A radio program entirely dedicated to electronica artist Munma,

Featuring demos, album tracks, exclusive versions and remixes from this talented Lebanese young man’s 10-year (and going) career:
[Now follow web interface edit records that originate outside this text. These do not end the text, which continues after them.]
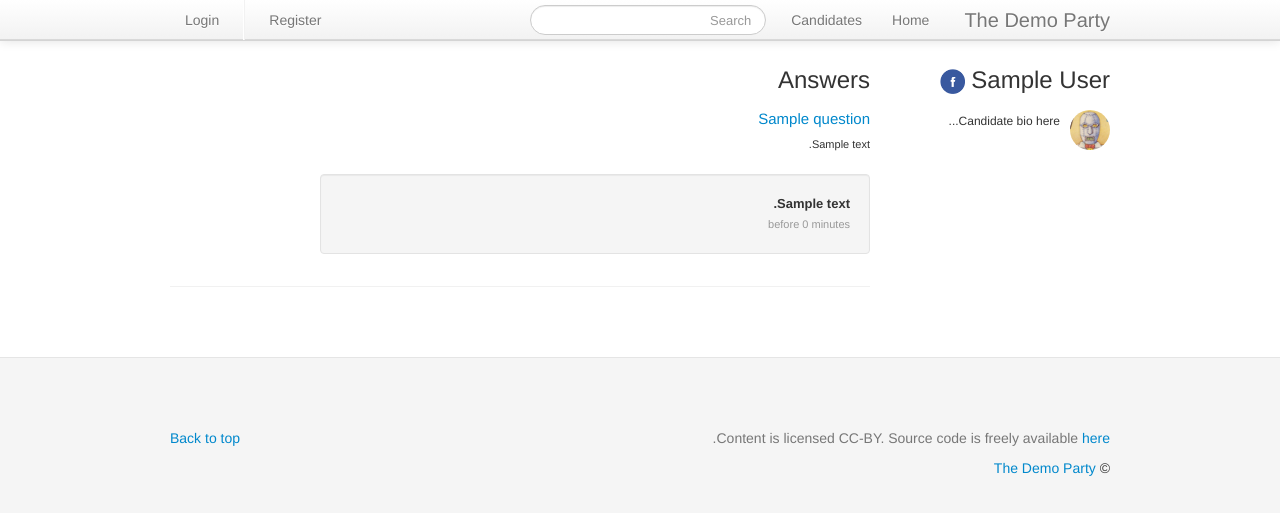
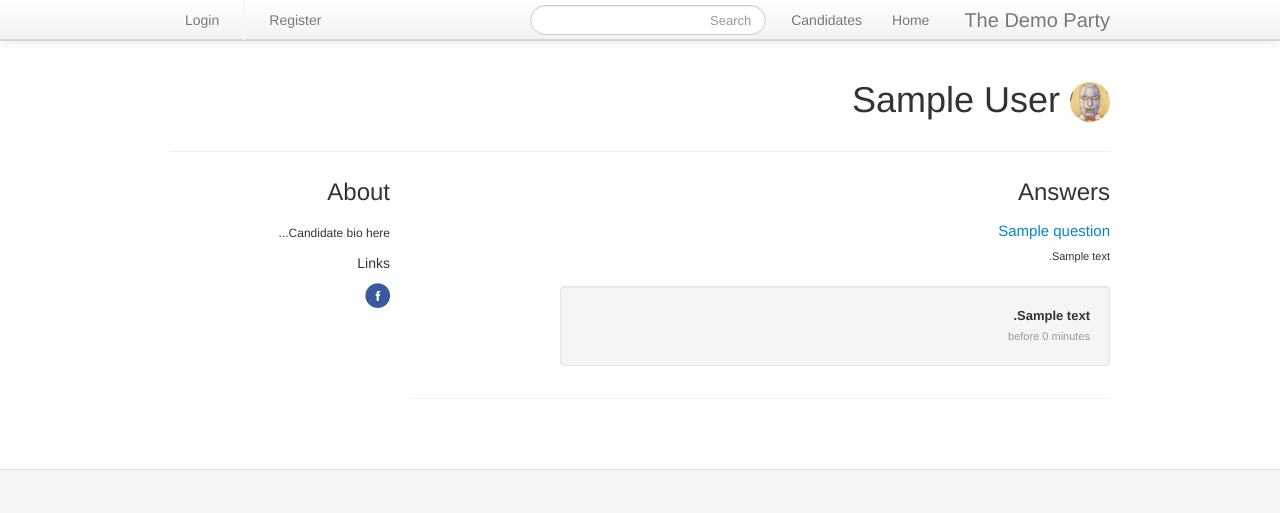
Before and after one commit to amirnissim/okqa, a Django app: template okqa/qa/templates/view_candidate.html in a window 1280 px wide. Shown: the top 513 px of the page. Run offline with Django 3.2, Linux system fonts and the light colour scheme; tables that the repository leaves empty hold one stand-in row (values such as "Sample post"); the template is opened without the code that fills it: values that come from a table or form of the project are taken from there, most other values are stand-ins (such as "Sample title", 1, 10 or a date in 2020); parts of the project's set-up code (start-up, migrations or seed data) failed here and were passed over.

Commit message:
another iteration on the view_candidate page

```diff
--- a/okqa/qa/templates/view_candidate.html
+++ b/okqa/qa/templates/view_candidate.html
@@ -1,20 +1,17 @@
 {% extends "base.html" %}
 {% load i18n %}
 {% block mainContainer %}
+<div class="page-header row">
+    <h1 class="clearfix">
+        {{ candidate.get_full_name}}
+        <div class="avatar" style="float: right; margin: 0 0 10px 10px;">
+        <img src="{{ candidate.get_profile.avatar_url|default:'/static/img/defaultavatar.png' }}" width="42" height="42" class="avatar img-circle">
+        </div>
+    </h1>
+</div>
 <div class="row">
-    <div class="span3">
-        <h3>
-            {{ candidate.get_full_name}} <a href="#" title="{% trans 'Facebook Page' %}"><img src="/static/img/social-icons/colour/facebook.png" style="width:25px;" /></a>
-        </h3>
-        <div class="clearfix">
-        <div class="avatar" style="float: right; margin: 0 0 10px 10px;">
-          <img src="{{ candidate.get_profile.avatar_url|default:'/static/img/defaultavatar.png' }}" width="42" height="42" class="avatar img-circle">
-        </div>
-        <span style="font-size: 12px;">{% trans 'Candidate bio here...' %}</span>
-      </div>
-    </div>
     <div class="span9">
-        <h3 style="margin-bottom: -10px;">
+        <h3 style="margin-top: -10px; margin-bottom: -10px;">
             {% trans "Answers" %}
         </h3>
         {% for answer in answers %}
@@ -39,7 +36,14 @@
                 </div>
             </div>
         </div>
-        {% endfor %}
+    {% endfor %}
+    </div>
+    <div class="span3">
+        <h3 style="margin-top: -10px;">
+            {% trans 'About' %}
+        </h3>
+        <span style="font-size: 12px;">{% trans 'Candidate bio here...' %}</span>
+        <h5>{% trans 'Links' %}</h5> <a href="#" title="{% trans 'Facebook Page' %}"><img src="/static/img/social-icons/colour/facebook.png" style="width:25px;" /></a>
     </div>
 </div>
 {% endblock %}
--- a/okqa/static/css/style.css
+++ b/okqa/static/css/style.css
@@ -308,3 +308,6 @@ display: none;
 a.edit:hover {
 text-decoration: none;
 }
+h1, h2, h3, h4, h5, h6 {
+	font-weight: 200;
+}
```
Also changed, not shown: okqa/locale/he/LC_MESSAGES/django.po, 1 other file.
1. Munma: Soft Integration (Previews and Premises, 2010)
2. Munma: A Tribute to Mahjoub Omar (demo, 2013)
3. El Rass & Munma: ‘Awdat al Batriq (Adam, Darwin & the Batriq, 2014)
4. Munma with Naserdayn el Touffar: Nay (demo, 2014)
5. Munma: Munma (34 Days, 2006)
6. Munma: IRM (Black Tuesday, 2007)
7. Munma: Engram (Unholy Republic, 2008)
8. Trash Inc. & Munma: Nightwalker #2 (demo, 2009)
9. Index/Left: Hecatonchires (demo, 2010)
10. Scrambled Eggs: Bleeding Nun (Munma remix, from Happy Together Filthy Forever, 2006)
11. Litter: Hummingbird (Munma remix, from Newfound Grids, 2012)
12. Infinite Moment of Composure: Infiltration (Turbulence, 2012 / vox by Maria Kassab)
13. Tasjil Moujahed: Aviatrix (Musafer, 2012 / vox by Maria Kassab)
14. Munma feat. radiokvm: The Funeral (No Apologies, 2013)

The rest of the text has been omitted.